This hallway may look rather large and grand in this photo, but in reality it was actually a very tight space.
I had to frame this shot to get the full chandelier and the full cake in the frame, and I was able to just make it work at 24mm. I also needed to photograph this scene wide open at 2.8 to grab enough window light and light from the chandelier without having to resort to an extreme ISO (I was at ISO 1250 as it was).
Wedding Photo 2: Nikon 17-55 f/2.8 DX Format (Cropped Sensor)
Next, we’re going from a 24mm wide angle indoors to a 17mm DX format wide angle outdoors (24mm equivalent).
Shooting this photo as wide as I could from up close adds to the drama of the image.
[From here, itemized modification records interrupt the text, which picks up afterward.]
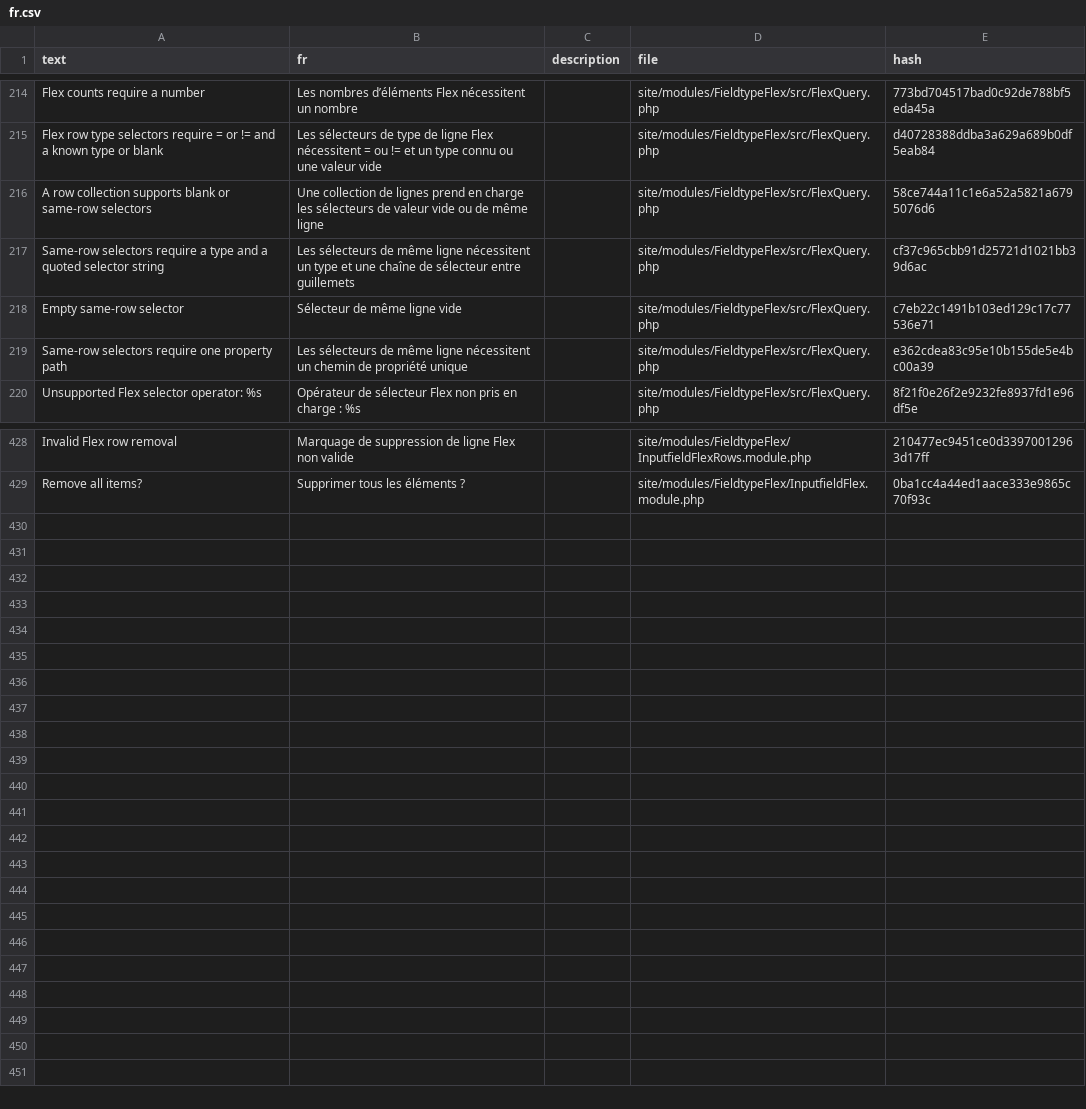
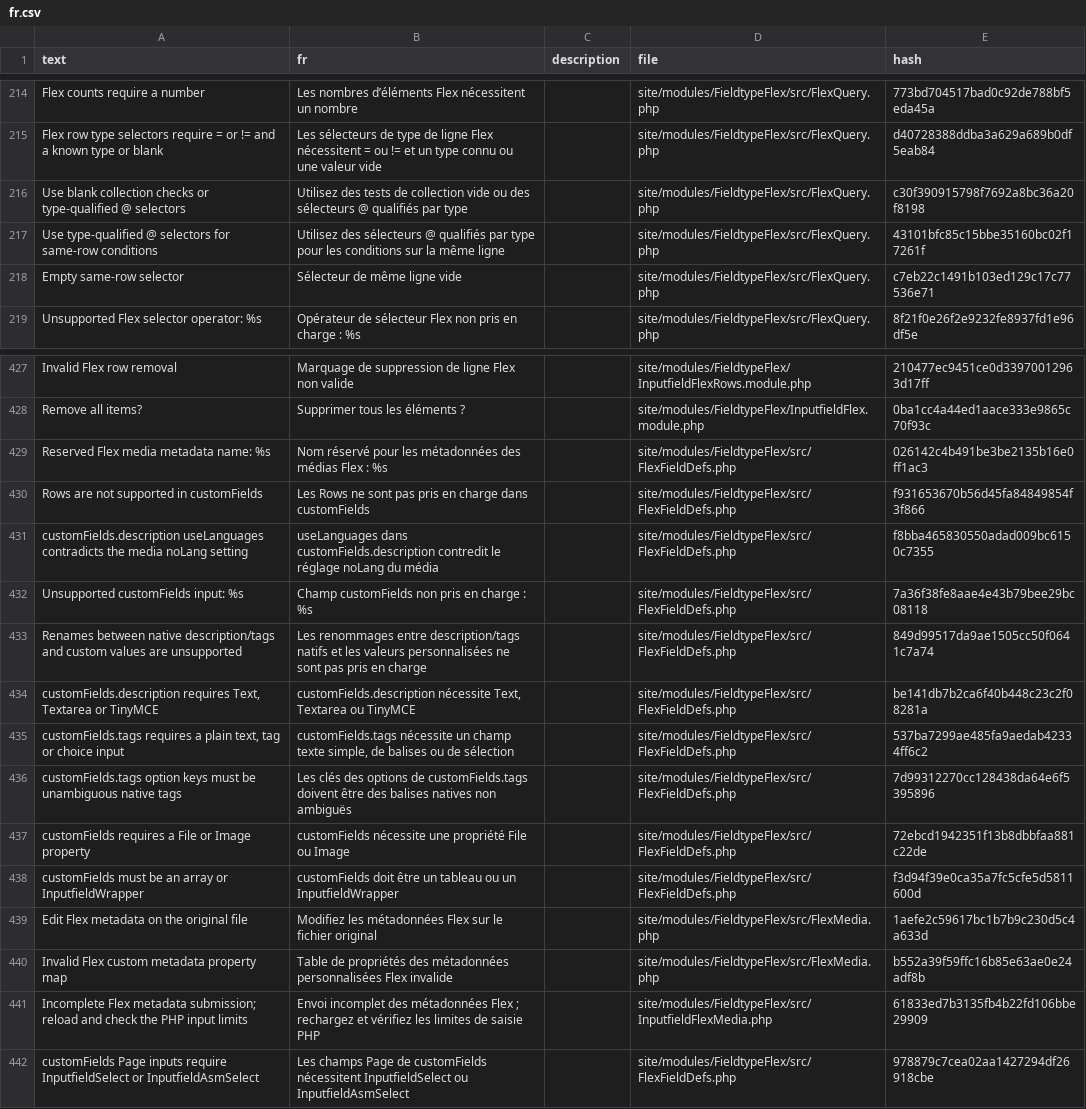
Before and after one commit to phlppschrr/FieldtypeFlex, a CSV file: languages/fr.csv, drawn as a sheet; only a part is shown, gaps mark what is left out.

Commit message:
Add loaded row queries and media metadata fields

```diff
--- a/languages/fr.csv
+++ b/languages/fr.csv
@@ -215,6 +215,5 @@ Flex counts require a number,Les nombres d’éléments Flex nécessitent un nom
 Flex row type selectors require = or != and a known type or blank,Les sélecteurs de type de ligne Flex nécessitent = ou != et un type connu ou une valeur vide,,site/modules/FieldtypeFlex/src/FlexQuery.php,d40728388ddba3a629a689b0df5eab84
-A row collection supports blank or same-row selectors,Une collection de lignes prend en charge les sélecteurs de valeur vide ou de même ligne,,site/modules/FieldtypeFlex/src/FlexQuery.php,58ce744a11c1e6a52a5821a6795076d6
-Same-row selectors require a type and a quoted selector string,Les sélecteurs de même ligne nécessitent un type et une chaîne de sélecteur entre guillemets,,site/modules/FieldtypeFlex/src/FlexQuery.php,cf37c965cbb91d25721d1021bb39d6ac
+Use blank collection checks or type-qualified @ selectors,Utilisez des tests de collection vide ou des sélecteurs @ qualifiés par type,,site/modules/FieldtypeFlex/src/FlexQuery.php,c30f390915798f7692a8bc36a20f8198
+Use type-qualified @ selectors for same-row conditions,Utilisez des sélecteurs @ qualifiés par type pour les conditions sur la même ligne,,site/modules/FieldtypeFlex/src/FlexQuery.php,43101bfc85c15bbe35160bc02f17261f
 Empty same-row selector,Sélecteur de même ligne vide,,site/modules/FieldtypeFlex/src/FlexQuery.php,c7eb22c1491b103ed129c17c77536e71
-Same-row selectors require one property path,Les sélecteurs de même ligne nécessitent un chemin de propriété unique,,site/modules/FieldtypeFlex/src/FlexQuery.php,e362cdea83c95e10b155de5e4bc00a39
 Unsupported Flex selector operator: %s,Opérateur de sélecteur Flex non pris en charge : %s,,site/modules/FieldtypeFlex/src/FlexQuery.php,8f21f0e26f2e9232fe8937fd1e96df5e
@@ -429 +428,15 @@ Invalid Flex row removal,Marquage de suppression de ligne Flex non valide,,site/
 Remove all items?,Supprimer tous les éléments ?,,site/modules/FieldtypeFlex/InputfieldFlex.module.php,0ba1cc4a44ed1aace333e9865c70f93c
+Reserved Flex media metadata name: %s,Nom réservé pour les métadonnées des médias Flex : %s,,site/modules/FieldtypeFlex/src/FlexFieldDefs.php,026142c4b491be3be2135b16e0ff1ac3
+Rows are not supported in customFields,Les Rows ne sont pas pris en charge dans customFields,,site/modules/FieldtypeFlex/src/FlexFieldDefs.php,f931653670b56d45fa84849854f3f866
+customFields.description useLanguages contradicts the media noLang setting,useLanguages dans customFields.description contredit le réglage noLang du média,,site/modules/FieldtypeFlex/src/FlexFieldDefs.php,f8bba465830550adad009bc6150c7355
+Unsupported customFields input: %s,Champ customFields non pris en charge : %s,,site/modules/FieldtypeFlex/src/FlexFieldDefs.php,7a36f38fe8aae4e43b79bee29bc08118
+Renames between native description/tags and custom values are unsupported,Les renommages entre description/tags natifs et les valeurs personnalisées ne sont pas pris en charge,,site/modules/FieldtypeFlex/src/FlexFieldDefs.php,849d99517da9ae1505cc50f0641c7a74
+"customFields.description requires Text, Textarea or TinyMCE","customFields.description nécessite Text, Textarea ou TinyMCE",,site/modules/FieldtypeFlex/src/FlexFieldDefs.php,be141db7b2ca6f40b448c23c2f08281a
+"customFields.tags requires a plain text, tag or choice input","customFields.tags nécessite un champ texte simple, de balises ou de sélection",,site/modules/FieldtypeFlex/src/FlexFieldDefs.php,537ba7299ae485fa9aedab42334ff6c2
+customFields.tags option keys must be unambiguous native tags,Les clés des options de customFields.tags doivent être des balises natives non ambiguës,,site/modules/FieldtypeFlex/src/FlexFieldDefs.php,7d99312270cc128438da64e6f5395896
+customFields requires a File or Image property,customFields nécessite une propriété File ou Image,,site/modules/FieldtypeFlex/src/FlexFieldDefs.php,72ebcd1942351f13b8dbbfaa881c22de
+customFields must be an array or InputfieldWrapper,customFields doit être un tableau ou un InputfieldWrapper,,site/modules/FieldtypeFlex/src/FlexFieldDefs.php,f3d94f39e0ca35a7fc5cfe5d5811600d
+Edit Flex metadata on the original file,Modifiez les métadonnées Flex sur le fichier original,,site/modules/FieldtypeFlex/src/FlexMedia.php,1aefe2c59617bc1b7b9c230d5c4a633d
+Invalid Flex custom metadata property map,Table de propriétés des métadonnées personnalisées Flex invalide,,site/modules/FieldtypeFlex/src/FlexMedia.php,b552a39f59ffc16b85e63ae0e24adf8b
+Incomplete Flex metadata submission; reload and check the PHP input limits,Envoi incomplet des métadonnées Flex ; rechargez et vérifiez les limites de saisie PHP,,site/modules/FieldtypeFlex/src/InputfieldFlexMedia.php,61833ed7b3135fb4b22fd106bbe29909
+customFields Page inputs require InputfieldSelect or InputfieldAsmSelect,Les champs Page de customFields nécessitent InputfieldSelect ou InputfieldAsmSelect,,site/modules/FieldtypeFlex/src/FlexFieldDefs.php,978879c7cea02aa1427294df26918cbe
```
Also changed, not shown: languages/de.csv, languages/es.csv, 30 other files.
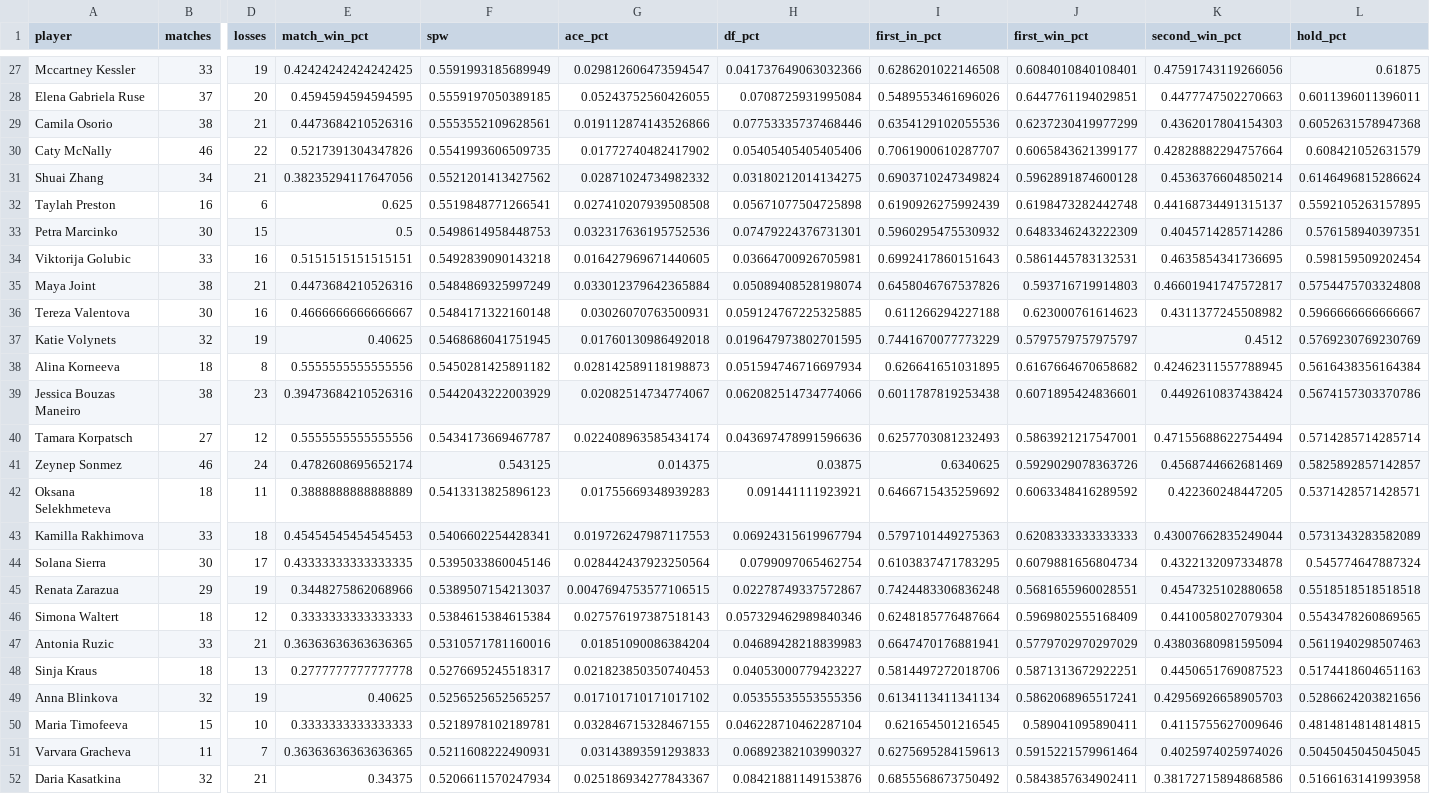
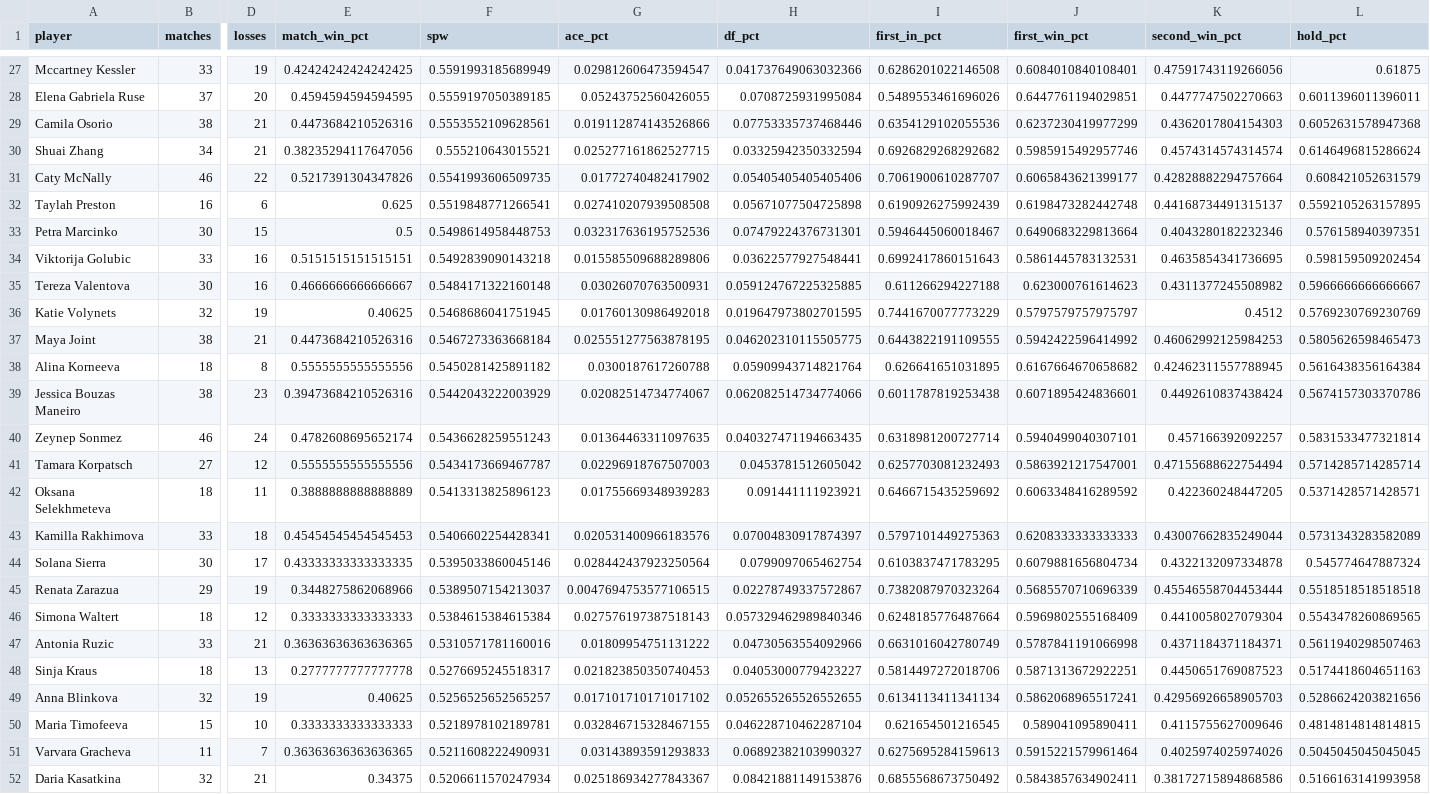
Before and after one commit to karlewaczko/TennisSharpBot, a CSV file: data/processed/ta_leaders_wta_51100_serve_all.csv, drawn as a sheet; only a part is shown, gaps mark what is left out; removed rows and columns are numbered as before the commit, all else as after; rows hold the shown columns only; the diff covers the shown part only; the diff names each change by its address in the sheet, - before the commit and + after, or states it on an @@ line.

```diff
--- a/data/processed/ta_leaders_wta_51100_serve_all.csv
+++ b/data/processed/ta_leaders_wta_51100_serve_all.csv
+row 30: Shuai Zhang | 34 | 21 | 0.38235294117647056 | 0.555210643015521 | 0.025277161862527715 | 0.03325942350332594 | 0.6926829268292682 | 0.5985915492957746 | 0.4574314574314574 | 0.6146496815286624
-row 31: Shuai Zhang | 34 | 21 | 0.38235294117647056 | 0.5521201413427562 | 0.02871024734982332 | 0.03180212014134275 | 0.6903710247349824 | 0.5962891874600128 | 0.4536376604850214 | 0.6146496815286624
-I33 (first_in_pct): 0.5960295475530932
+I33 (first_in_pct): 0.5946445060018467
-J33 (first_win_pct): 0.6483346243222309
+J33 (first_win_pct): 0.6490683229813664
-K33 (second_win_pct): 0.4045714285714286
+K33 (second_win_pct): 0.4043280182232346
-G34 (ace_pct): 0.016427969671440605
+G34 (ace_pct): 0.015585509688289806
-H34 (df_pct): 0.03664700926705981
+H34 (df_pct): 0.03622577927548441
-row 35: Maya Joint | 38 | 21 | 0.4473684210526316 | 0.5484869325997249 | 0.033012379642365884 | 0.05089408528198074 | 0.6458046767537826 | 0.593716719914803 | 0.46601941747572817 | 0.5754475703324808
+row 37: Maya Joint | 38 | 21 | 0.4473684210526316 | 0.5467273363668184 | 0.025551277563878195 | 0.046202310115505775 | 0.6443822191109555 | 0.5942422596414992 | 0.46062992125984253 | 0.5805626598465473
-G38 (ace_pct): 0.028142589118198873
+G38 (ace_pct): 0.0300187617260788
-H38 (df_pct): 0.051594746716697934
+H38 (df_pct): 0.05909943714821764
+row 40: Zeynep Sonmez | 46 | 24 | 0.4782608695652174 | 0.5436628259551243 | 0.01364463311097635 | 0.040327471194663435 | 0.6318981200727714 | 0.5940499040307101 | 0.457166392092257 | 0.5831533477321814
-G41 (ace_pct): 0.022408963585434174
+G41 (ace_pct): 0.02296918767507003
-H41 (df_pct): 0.043697478991596636
+H41 (df_pct): 0.0453781512605042
-row 41: Zeynep Sonmez | 46 | 24 | 0.4782608695652174 | 0.543125 | 0.014375 | 0.03875 | 0.6340625 | 0.5929029078363726 | 0.4568744662681469 | 0.5825892857142857
-G43 (ace_pct): 0.019726247987117553
+G43 (ace_pct): 0.020531400966183576
-H43 (df_pct): 0.06924315619967794
+H43 (df_pct): 0.07004830917874397
-I45 (first_in_pct): 0.7424483306836248
+I45 (first_in_pct): 0.7382087970323264
-J45 (first_win_pct): 0.5681655960028551
+J45 (first_win_pct): 0.5685570710696339
-K45 (second_win_pct): 0.4547325102880658
+K45 (second_win_pct): 0.45546558704453444
-G47 (ace_pct): 0.01851090086384204
+G47 (ace_pct): 0.01809954751131222
-H47 (df_pct): 0.04689428218839983
+H47 (df_pct): 0.04730563554092966
-I47 (first_in_pct): 0.6647470176881941
+I47 (first_in_pct): 0.6631016042780749
-J47 (first_win_pct): 0.5779702970297029
+J47 (first_win_pct): 0.5787841191066998
-K47 (second_win_pct): 0.43803680981595094
+K47 (second_win_pct): 0.4371184371184371
-H49 (df_pct): 0.05355535553555356
+H49 (df_pct): 0.052655265526552655
```
Also changed, not shown: 1 added row, 1 removed row and 22 edited cells elsewhere in this file, data/processed/forecasts_log.csv, data/processed/player_profiles_wta.csv, 13 other files.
Sure, in this case I could have moved further back and used a longer lens, but the scene would have looked much more compressed and less dramatic. I also had my flash on full power for this shot – and its not nearly powerful enough to fill all the shadows on this bright sunny day. Moving further away would have made the flash even less effective (of course the opposite is also true).
Wedding Photo 3: Nikon 24-70 f/2.8
This natural window light portrait was taken at 58mm and wide open at f/2.8.
You can clearly see the lens distortion in this image that results from shooting close up at 58mm (her near shoulder is disproportionately large compared to her head, which is disproportionately large compared to her waist). However, with a lens profile correction in Lightroom, the distortion isn’t something that many wedding clients would ever notice.
This is a great example of how using a 24-70 allowed me to get the shot I needed with a minimal amount of hassle. In this case, I was standing on a chair looking down, and from there I just zoomed in an out to frame the image as best as I could. Without a ladder, a 10 foot ceiling and a whole lot more time, it wasn’t really an option to shoot this same image with a longer lens.
Wedding Photo 4: Nikon 17-55 f/2.8 DX Format (Cropped Sensor)
The first dance is probably the one single event that is nearly impossible to photograph without a 24-70 f/2.8.
You are working within a timeframe of 3 or 4 minutes and you need to get a range of wide and tight shots from relatively close range – 95% of which will be rejects. A 24-70 is really the only way to do it.
You’ll also notice that I’m cross lighting the dance floor with off camera flash. Using a lens with a constant f/2.8 aperture through its entire focal range is critical because it allows you to use the same lighting settings for the entire dance – as opposed to a less expensive lens that is at f/3.5 at wide angle and f/5.6 at full zoom.
Wedding Photo 5: Nikon 24-70 f/2.8
Photographing the rings with a 24-70!!!??? Yes I did.
This ring shot was taken at 70mm f/2.8. I had to crop way in to make it look like I shot this with a specialty macro lens. Its still not really tight enough and its not very sharp either – but the fact that you can get that close to a macro look with a 24-70 is pretty amazing.
Speed and Versatility vs. Image Quality
Hopefully the photos above demonstrate the incredible versatility of the 24-70 f/2.8 and why it is often the workhorse that professional photographers rely on to get the job done.
No other lens will let you go from wide angle to portraits to rings – and that speed and versatility is often indispensable.
However, from a purely artistic standpoint, it should also be clear there are some compromises involved.
What Do You Think?
Is the 24-70 the greatest lens ever made?
Or, do you prefer specialty lenses that might be better suited for specific images?
What is you ideal wedding lens setup?
Leave a comment and let us know!